#### The task:
In how many lines of the listing below does "this" appear? Reply with the number only.

#####

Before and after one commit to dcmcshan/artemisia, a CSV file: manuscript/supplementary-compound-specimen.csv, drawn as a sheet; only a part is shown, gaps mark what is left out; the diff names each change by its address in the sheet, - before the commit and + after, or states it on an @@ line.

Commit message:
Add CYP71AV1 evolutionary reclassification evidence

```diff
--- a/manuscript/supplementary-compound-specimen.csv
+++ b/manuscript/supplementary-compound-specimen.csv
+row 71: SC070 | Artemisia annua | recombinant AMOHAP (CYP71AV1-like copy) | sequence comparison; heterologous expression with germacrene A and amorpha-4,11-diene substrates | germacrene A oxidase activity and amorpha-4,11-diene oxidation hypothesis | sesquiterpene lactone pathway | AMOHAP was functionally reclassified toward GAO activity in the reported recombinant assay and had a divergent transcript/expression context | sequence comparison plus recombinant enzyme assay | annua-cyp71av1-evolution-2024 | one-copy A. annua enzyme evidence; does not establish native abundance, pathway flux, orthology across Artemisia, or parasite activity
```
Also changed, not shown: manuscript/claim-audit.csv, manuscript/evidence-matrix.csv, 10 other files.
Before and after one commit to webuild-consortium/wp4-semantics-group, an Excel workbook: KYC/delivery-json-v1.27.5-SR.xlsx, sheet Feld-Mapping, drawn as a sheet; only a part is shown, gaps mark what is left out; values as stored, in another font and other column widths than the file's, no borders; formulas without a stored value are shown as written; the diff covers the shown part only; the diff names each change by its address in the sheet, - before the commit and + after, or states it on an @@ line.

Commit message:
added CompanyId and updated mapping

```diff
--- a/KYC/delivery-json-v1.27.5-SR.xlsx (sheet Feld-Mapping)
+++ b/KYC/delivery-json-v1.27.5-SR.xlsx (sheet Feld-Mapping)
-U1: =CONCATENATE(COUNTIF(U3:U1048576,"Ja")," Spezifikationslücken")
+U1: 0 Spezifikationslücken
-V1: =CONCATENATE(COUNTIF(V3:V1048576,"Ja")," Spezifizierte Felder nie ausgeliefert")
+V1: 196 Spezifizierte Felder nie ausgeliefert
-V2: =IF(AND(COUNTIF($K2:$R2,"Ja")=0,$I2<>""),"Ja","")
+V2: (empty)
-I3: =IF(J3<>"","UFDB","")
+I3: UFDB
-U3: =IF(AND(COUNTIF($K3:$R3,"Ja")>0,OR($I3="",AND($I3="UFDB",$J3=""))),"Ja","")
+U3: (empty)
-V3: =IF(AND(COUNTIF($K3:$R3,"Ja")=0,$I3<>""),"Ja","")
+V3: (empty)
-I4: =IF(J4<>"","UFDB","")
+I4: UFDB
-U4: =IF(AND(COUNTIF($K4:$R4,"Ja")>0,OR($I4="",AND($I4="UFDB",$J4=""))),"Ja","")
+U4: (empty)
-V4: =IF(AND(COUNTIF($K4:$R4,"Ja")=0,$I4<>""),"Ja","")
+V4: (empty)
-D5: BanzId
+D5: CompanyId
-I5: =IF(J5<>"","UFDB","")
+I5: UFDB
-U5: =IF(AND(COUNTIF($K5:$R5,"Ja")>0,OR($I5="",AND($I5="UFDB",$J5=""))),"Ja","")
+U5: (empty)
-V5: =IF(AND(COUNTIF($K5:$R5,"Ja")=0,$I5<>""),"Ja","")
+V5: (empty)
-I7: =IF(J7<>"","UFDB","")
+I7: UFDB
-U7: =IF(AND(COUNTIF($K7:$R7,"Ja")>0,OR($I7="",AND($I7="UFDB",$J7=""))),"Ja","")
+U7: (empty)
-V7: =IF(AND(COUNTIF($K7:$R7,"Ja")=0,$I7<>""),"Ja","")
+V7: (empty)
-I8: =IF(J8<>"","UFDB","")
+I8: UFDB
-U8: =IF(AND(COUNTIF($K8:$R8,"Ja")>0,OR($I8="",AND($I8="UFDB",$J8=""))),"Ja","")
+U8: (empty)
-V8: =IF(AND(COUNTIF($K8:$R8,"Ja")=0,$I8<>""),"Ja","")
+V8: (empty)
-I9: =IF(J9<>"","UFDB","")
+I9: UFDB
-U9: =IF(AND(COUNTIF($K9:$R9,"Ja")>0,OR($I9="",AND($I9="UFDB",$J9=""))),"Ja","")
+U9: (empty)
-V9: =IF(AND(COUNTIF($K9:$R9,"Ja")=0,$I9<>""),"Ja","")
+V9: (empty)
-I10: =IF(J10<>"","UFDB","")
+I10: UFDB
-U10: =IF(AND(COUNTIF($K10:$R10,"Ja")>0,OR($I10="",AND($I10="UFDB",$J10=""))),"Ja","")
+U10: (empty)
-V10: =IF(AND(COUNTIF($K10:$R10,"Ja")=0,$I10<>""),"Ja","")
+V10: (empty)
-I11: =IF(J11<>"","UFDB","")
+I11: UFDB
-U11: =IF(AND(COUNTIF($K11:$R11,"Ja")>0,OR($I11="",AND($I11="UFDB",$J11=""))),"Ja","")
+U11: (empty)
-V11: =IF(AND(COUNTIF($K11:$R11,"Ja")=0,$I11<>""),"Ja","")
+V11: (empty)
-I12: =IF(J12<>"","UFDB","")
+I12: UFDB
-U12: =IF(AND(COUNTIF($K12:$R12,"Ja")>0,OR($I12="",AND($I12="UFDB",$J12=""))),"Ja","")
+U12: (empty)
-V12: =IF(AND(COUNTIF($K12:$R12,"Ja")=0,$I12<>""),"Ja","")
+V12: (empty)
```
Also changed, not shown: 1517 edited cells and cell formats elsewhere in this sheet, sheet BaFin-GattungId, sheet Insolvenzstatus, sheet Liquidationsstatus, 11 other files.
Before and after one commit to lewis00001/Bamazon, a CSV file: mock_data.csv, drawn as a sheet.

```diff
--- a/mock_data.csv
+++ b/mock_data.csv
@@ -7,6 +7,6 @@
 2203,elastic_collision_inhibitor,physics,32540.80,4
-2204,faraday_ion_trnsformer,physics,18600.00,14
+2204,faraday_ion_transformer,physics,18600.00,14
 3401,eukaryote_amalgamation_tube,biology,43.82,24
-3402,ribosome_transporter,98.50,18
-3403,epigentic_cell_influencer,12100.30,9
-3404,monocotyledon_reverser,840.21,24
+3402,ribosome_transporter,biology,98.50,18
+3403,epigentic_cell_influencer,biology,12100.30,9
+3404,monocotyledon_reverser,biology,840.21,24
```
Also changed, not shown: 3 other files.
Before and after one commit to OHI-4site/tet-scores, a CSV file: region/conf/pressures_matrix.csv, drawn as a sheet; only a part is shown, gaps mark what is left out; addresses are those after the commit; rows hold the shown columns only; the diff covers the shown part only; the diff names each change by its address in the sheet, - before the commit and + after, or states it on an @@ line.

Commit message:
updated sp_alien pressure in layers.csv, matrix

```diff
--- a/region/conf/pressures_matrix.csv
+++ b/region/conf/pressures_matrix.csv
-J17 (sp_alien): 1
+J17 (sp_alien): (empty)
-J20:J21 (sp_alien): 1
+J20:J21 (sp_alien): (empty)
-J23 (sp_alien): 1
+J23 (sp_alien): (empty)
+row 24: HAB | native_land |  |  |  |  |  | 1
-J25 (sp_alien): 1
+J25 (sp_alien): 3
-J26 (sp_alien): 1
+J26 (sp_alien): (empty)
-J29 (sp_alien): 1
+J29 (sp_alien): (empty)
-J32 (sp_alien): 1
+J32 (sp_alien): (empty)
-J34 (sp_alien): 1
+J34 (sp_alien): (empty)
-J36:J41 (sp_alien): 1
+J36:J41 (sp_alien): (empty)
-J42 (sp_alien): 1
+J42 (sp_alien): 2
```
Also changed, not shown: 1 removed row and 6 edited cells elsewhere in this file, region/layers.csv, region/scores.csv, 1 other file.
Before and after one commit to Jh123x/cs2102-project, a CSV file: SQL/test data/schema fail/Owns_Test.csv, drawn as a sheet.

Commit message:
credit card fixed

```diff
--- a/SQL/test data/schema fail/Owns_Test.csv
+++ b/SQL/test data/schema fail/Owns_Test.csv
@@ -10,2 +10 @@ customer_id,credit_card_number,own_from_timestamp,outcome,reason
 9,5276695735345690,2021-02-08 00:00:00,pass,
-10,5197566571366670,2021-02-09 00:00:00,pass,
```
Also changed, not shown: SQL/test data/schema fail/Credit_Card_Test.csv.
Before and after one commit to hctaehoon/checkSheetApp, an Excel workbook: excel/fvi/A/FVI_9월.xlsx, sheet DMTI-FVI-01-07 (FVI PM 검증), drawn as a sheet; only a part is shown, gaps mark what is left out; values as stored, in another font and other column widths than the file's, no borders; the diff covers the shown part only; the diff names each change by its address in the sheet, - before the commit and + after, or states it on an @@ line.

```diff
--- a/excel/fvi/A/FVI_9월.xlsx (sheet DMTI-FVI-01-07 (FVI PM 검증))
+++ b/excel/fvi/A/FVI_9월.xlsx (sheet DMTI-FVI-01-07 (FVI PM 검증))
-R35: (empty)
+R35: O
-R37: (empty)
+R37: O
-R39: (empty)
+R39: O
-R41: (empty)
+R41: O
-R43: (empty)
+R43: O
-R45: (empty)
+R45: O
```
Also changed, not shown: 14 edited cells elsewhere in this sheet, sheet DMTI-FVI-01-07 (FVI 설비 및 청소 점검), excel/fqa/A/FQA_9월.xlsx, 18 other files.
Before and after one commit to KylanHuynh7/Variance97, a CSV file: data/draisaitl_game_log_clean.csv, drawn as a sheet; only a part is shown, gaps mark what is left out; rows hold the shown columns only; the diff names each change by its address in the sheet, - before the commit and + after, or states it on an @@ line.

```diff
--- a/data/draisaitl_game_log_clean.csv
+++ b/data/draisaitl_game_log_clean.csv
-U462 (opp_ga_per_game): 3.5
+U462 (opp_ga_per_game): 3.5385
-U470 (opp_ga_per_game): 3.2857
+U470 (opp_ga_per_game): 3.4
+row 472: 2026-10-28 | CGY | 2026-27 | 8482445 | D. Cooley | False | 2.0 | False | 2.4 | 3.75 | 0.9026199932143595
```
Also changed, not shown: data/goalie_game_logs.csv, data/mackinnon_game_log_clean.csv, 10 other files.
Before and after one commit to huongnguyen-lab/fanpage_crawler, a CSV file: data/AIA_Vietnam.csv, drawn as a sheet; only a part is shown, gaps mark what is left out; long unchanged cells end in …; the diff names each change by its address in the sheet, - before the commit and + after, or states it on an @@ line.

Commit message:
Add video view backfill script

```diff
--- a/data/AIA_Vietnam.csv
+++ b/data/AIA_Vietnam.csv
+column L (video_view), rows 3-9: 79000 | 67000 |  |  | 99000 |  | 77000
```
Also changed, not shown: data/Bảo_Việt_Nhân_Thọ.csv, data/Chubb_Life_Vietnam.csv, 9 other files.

#####

#### Output:
3